This gives a better view of the rear of the horns, curved for compactness.

Left: A US Army sound locator for a mobile searchlight unit: early 1940s.

The locator and control station were connected by cables to the searchlight and a mobile electricity generator.

Note there are three horns and not four, the one in the middle here being shared between the horizontal and vertical planes.

These locators continued to be deployed when radar sets were introduced, in the hope of convincing the Germans that the US searchlight battalions were still dependant on acoustic location.

Left: A US Army sound locator in use: 1943.

This photograph was dated January 1943, and was presented by the American media as being current equipment. This was another piece of misinformation as radar sets were already in widespread use for searchlight control at that date.

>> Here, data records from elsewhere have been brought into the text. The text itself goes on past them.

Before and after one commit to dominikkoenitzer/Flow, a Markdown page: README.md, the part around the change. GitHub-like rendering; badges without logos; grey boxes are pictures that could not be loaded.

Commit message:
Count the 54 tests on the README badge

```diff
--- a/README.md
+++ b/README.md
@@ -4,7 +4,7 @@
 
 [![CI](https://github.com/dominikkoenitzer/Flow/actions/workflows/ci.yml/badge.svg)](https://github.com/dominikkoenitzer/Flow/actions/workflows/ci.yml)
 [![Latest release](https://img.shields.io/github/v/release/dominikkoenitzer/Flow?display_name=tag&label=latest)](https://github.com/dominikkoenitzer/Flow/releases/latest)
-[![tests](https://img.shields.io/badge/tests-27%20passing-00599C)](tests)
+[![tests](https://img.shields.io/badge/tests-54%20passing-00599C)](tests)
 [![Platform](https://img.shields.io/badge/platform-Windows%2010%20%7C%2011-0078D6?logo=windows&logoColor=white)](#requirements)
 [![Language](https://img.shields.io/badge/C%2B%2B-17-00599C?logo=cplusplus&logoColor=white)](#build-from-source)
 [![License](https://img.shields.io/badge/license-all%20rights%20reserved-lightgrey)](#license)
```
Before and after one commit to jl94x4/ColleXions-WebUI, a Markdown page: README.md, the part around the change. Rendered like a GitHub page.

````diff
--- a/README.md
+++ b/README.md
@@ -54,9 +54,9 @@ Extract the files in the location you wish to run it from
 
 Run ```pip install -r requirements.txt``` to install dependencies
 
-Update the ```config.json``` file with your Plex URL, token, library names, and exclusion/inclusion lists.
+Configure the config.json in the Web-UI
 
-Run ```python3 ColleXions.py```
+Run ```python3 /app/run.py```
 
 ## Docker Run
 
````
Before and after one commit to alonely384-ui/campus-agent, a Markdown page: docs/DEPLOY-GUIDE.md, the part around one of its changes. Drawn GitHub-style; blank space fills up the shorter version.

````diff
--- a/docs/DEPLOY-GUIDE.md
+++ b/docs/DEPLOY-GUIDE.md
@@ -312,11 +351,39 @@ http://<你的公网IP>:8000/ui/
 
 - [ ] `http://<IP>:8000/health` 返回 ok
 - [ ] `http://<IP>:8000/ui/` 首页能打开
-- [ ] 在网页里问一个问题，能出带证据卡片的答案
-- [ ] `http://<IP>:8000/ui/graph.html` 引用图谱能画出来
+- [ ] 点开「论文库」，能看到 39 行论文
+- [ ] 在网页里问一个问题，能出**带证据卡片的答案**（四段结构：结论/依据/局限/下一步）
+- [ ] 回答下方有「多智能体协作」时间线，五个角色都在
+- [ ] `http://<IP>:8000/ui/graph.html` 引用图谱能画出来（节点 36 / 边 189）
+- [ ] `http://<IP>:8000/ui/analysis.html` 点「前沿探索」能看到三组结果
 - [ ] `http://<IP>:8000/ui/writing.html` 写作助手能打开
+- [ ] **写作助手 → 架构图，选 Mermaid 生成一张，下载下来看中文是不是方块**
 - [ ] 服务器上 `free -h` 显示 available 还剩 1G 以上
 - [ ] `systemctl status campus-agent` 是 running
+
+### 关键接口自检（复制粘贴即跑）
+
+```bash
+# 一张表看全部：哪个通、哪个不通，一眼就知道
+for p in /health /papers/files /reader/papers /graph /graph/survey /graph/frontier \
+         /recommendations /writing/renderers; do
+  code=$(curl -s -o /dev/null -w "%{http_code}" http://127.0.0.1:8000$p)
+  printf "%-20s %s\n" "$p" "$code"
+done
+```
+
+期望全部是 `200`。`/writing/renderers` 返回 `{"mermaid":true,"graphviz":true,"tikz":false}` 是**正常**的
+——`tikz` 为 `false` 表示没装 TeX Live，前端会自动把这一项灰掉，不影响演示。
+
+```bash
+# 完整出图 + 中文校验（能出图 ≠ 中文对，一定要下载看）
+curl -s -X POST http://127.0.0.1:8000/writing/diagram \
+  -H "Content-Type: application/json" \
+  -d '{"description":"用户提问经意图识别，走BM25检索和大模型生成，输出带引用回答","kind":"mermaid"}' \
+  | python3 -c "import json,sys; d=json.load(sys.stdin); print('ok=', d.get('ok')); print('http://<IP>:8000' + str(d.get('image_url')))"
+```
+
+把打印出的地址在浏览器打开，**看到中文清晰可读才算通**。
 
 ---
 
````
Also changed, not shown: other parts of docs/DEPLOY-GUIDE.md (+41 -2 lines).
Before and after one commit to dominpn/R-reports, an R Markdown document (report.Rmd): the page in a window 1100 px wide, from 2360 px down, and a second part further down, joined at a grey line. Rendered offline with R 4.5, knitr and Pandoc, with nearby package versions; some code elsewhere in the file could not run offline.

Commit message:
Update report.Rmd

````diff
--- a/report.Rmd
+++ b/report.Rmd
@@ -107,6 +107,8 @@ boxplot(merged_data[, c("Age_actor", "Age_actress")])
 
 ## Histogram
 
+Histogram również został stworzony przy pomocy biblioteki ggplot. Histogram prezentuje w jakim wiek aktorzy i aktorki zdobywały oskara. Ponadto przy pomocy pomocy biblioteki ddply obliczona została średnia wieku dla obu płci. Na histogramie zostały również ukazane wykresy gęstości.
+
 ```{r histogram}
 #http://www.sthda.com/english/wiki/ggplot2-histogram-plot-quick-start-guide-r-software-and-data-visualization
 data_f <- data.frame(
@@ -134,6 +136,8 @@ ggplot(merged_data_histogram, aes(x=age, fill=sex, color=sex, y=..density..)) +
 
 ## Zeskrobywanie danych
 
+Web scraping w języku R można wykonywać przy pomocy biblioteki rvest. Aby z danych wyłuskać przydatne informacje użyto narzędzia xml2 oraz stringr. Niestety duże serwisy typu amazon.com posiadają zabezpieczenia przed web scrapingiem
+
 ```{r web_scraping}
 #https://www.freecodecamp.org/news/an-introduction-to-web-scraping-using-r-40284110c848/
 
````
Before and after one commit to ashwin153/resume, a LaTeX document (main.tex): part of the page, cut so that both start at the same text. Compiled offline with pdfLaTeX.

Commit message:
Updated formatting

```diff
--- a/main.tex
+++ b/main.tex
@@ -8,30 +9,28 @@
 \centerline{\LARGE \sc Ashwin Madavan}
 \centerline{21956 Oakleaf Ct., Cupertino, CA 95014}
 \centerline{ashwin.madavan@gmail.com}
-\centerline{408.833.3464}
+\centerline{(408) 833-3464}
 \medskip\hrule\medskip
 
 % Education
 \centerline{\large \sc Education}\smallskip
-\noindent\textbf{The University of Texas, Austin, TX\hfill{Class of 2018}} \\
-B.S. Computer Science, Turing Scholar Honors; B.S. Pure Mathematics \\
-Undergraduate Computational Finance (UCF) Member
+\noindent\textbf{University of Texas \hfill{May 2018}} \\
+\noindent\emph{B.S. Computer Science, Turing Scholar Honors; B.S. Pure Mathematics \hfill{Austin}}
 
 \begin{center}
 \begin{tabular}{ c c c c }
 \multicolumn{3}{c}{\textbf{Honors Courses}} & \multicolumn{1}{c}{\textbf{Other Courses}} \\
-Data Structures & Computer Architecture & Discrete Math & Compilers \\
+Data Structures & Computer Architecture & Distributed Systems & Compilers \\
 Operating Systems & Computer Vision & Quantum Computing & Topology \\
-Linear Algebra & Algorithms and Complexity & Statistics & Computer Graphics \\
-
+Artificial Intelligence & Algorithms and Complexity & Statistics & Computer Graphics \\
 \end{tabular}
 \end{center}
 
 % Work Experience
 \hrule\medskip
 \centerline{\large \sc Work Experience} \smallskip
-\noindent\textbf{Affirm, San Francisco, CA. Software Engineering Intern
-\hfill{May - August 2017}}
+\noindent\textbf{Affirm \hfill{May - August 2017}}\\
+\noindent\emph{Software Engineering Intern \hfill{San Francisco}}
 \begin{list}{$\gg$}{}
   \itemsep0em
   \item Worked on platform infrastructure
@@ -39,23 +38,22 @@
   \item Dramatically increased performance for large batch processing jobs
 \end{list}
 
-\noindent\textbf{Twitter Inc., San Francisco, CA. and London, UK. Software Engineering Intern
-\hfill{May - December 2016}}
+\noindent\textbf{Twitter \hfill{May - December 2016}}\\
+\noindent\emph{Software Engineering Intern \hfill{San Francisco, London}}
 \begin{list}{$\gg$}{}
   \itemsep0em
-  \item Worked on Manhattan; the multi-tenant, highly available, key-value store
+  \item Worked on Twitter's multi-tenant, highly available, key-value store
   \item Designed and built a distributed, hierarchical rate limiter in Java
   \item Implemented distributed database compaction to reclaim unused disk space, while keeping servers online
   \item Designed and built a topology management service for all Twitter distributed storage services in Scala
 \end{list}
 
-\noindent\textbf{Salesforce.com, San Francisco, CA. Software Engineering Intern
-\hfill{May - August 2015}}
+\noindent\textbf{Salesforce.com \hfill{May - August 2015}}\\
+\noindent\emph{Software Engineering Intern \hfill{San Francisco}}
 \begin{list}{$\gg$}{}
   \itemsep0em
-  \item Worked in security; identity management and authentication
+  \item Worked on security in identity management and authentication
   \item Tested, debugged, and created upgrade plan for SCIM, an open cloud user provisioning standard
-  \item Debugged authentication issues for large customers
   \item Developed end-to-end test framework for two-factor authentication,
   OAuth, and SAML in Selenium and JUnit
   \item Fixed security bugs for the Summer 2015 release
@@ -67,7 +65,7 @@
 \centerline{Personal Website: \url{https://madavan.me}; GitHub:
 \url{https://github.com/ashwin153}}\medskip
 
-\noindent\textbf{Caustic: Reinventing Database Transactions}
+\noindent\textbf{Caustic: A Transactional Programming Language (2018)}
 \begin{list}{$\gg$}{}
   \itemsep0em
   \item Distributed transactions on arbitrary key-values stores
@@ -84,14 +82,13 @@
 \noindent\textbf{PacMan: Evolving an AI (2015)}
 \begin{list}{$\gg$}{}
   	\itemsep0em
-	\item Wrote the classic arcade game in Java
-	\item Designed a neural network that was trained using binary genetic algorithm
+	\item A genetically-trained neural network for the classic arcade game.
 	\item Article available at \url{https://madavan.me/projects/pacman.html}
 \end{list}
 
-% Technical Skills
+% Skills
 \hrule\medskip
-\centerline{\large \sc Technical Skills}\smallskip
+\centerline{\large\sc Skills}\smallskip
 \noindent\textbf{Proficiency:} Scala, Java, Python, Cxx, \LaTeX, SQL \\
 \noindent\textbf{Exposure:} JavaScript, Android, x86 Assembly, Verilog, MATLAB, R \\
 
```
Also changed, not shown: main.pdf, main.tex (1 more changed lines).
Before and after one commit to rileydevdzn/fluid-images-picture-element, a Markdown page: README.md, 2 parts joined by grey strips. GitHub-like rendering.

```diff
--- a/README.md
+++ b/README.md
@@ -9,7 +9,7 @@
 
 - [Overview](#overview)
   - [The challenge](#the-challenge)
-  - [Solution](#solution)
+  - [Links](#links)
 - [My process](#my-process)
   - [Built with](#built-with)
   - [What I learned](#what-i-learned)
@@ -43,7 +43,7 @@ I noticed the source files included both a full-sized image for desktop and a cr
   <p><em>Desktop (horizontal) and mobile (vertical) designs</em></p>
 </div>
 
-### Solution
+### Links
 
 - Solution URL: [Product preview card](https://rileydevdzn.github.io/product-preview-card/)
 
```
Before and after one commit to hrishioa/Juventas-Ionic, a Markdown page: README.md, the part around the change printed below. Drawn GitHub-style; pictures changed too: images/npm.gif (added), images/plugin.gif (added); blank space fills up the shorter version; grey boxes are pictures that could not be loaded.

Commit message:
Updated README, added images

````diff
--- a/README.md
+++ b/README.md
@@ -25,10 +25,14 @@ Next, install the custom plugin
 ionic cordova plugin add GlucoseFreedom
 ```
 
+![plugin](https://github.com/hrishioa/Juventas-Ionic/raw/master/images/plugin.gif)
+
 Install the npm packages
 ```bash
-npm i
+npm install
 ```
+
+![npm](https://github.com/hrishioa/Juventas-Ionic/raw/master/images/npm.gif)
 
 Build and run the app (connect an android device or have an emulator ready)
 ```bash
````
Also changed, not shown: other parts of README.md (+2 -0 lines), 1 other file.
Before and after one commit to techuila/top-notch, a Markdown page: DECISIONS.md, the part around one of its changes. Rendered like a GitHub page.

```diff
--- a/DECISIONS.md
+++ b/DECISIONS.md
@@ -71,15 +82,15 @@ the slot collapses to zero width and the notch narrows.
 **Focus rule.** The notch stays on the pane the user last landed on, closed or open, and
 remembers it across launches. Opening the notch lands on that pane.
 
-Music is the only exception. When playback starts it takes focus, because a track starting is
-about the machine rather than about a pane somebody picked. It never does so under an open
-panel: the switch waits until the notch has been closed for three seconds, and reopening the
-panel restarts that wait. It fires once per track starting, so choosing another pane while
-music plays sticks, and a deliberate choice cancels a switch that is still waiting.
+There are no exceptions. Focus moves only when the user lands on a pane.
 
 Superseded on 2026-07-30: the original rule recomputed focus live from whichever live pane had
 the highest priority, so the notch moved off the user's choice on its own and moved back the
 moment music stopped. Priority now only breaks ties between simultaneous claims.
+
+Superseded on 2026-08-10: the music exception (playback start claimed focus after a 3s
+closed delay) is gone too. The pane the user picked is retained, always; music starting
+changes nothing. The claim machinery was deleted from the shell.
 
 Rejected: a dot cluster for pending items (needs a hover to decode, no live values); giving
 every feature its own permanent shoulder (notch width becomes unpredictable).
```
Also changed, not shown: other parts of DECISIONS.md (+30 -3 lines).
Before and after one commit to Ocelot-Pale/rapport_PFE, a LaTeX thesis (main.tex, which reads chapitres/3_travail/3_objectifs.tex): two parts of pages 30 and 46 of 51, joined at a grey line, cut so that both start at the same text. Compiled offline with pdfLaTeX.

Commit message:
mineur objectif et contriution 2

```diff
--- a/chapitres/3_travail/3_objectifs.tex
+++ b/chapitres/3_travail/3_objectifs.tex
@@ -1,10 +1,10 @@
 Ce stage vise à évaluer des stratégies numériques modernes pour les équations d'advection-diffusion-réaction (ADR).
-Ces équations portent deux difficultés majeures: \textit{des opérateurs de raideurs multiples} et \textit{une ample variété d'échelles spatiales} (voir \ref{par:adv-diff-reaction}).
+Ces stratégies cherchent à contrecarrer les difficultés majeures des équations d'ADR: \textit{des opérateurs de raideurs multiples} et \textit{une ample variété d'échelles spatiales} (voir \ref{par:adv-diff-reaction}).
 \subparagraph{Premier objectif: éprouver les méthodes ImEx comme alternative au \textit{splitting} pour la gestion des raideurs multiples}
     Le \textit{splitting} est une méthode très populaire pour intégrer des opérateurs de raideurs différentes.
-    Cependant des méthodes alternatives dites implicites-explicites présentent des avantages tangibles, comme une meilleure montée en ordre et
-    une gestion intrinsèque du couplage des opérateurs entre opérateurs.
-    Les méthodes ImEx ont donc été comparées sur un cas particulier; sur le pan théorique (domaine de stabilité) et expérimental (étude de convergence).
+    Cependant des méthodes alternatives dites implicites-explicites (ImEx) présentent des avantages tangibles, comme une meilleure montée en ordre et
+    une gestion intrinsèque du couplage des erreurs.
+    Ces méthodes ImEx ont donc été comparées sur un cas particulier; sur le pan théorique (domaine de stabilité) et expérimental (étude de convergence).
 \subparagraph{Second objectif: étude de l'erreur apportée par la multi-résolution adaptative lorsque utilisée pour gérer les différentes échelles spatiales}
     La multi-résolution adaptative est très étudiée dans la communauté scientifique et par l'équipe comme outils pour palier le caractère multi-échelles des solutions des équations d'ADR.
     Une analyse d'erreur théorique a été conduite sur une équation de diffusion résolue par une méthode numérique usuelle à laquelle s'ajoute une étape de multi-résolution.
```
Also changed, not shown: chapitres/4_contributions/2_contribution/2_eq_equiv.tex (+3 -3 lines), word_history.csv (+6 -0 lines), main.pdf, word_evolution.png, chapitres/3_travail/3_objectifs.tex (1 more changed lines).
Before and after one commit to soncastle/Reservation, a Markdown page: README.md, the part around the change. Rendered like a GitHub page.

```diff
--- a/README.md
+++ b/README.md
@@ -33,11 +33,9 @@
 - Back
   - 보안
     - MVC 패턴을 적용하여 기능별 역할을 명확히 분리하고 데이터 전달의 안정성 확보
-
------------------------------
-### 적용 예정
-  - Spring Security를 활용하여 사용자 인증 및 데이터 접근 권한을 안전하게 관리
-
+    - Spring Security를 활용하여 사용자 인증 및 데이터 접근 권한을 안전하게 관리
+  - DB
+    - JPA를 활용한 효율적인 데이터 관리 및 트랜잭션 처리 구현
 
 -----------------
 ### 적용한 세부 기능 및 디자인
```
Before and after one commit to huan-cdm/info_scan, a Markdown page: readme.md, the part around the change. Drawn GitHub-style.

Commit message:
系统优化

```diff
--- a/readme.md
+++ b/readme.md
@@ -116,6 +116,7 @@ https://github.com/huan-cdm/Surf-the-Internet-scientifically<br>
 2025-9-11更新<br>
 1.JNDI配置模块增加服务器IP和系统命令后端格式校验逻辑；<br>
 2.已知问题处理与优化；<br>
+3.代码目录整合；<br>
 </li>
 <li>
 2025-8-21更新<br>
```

Note the large diameter acoustic tubes leading to the operator's headset.


STATIC DISHES

Steerable horns are inevitably limited in size, even in Japan, but a static dish can be much larger, giving more acoustic gain and the possibility of detecting aircraft at greater ranges. The first static dish was cut into a chalk cliff face between Sittingbourne and Maidstone in July 1915. Interestingly, the mirror was shaped to form part of a sphere, not part of a parabola, the latter always being used for radio aerials, searchlight reflectors, telescope mirrors etc. The part-spherical shape presumably gives better off-axis performance at the expense of on-axis precision, and it appears that all later static dishes and walls used a spherical/circular shape.
The 1915 dish had a sound collector on a rotating mount at the "focal point".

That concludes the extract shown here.